Printing Plant to close, Review to go weekly
December 8, 2008 · Updated 9:04 AM
Sound Publishing, the parent company of the Bainbridge Review, has announced major cuts and reorganization that will shut down the printing press located on Day Road and change the Bainbridge Review to a weekly, tabloid paper.
The company said the changes are in response to a faltering economy that has reduced advertising revenue.
Still, it came as a shock to many of the 44 employees who work at the Bainbridge Island facility.
“I kinda of thought we would go to once a week,” said Rob Schmidt, who has been employed at the printing facility for 15 years. “I could see everything slowing, I’d say we were getting 30 to 40 percent less inserts for the paper.”

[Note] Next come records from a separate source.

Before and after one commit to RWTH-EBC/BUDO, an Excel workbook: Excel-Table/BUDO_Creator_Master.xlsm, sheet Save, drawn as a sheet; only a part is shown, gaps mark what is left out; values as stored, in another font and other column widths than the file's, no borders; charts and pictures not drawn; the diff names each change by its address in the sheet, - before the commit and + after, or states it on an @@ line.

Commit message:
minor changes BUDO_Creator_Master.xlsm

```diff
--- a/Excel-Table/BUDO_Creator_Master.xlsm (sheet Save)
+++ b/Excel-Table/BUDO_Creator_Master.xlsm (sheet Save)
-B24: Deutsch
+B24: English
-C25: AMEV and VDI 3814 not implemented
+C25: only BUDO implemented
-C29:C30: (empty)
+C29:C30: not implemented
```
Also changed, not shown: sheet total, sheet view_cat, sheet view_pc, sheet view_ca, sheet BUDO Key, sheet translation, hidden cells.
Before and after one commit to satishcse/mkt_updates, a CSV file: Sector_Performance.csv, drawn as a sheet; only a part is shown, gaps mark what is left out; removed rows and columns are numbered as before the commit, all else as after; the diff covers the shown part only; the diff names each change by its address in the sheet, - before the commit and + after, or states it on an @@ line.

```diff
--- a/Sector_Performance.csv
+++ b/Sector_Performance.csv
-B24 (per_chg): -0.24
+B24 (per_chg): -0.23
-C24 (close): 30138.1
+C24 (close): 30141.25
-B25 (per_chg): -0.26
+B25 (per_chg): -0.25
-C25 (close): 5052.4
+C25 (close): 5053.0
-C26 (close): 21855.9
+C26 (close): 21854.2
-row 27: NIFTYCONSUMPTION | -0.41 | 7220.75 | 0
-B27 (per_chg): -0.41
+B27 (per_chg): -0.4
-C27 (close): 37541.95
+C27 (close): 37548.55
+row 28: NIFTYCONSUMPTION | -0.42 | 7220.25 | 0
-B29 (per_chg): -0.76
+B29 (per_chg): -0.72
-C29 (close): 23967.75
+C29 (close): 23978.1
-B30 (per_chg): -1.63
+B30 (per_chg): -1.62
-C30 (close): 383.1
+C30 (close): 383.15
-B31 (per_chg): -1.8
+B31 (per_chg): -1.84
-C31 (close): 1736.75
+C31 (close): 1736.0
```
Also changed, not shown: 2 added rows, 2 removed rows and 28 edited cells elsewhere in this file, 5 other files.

The Review and several other community newspapers have been printed at the current plant since 1986. The Review and Kitsap County Herald were sold to Black Press Ltd., by island resident Verda Averill in September 1988. Black Press is a Victoria, B.C.-based communications company that owns Sound Publishing and more than 30 community papers throughout the region.
“There is no feel good about closing facilities and laying people off,” said the Manfred Tempelmayr, president of Sound Publishing. “These are people I saw every day. This is not a pleasant thing, but it is a necessity to make sure we have a viable company.”
A severance package based on length of service at the plant has been given to many Bainbridge plant employees, and there will be retraining seminars for workers who will have to seek jobs elsewhere. About a third of the Bainbridge employees affected by the closure have been offered jobs in Everett.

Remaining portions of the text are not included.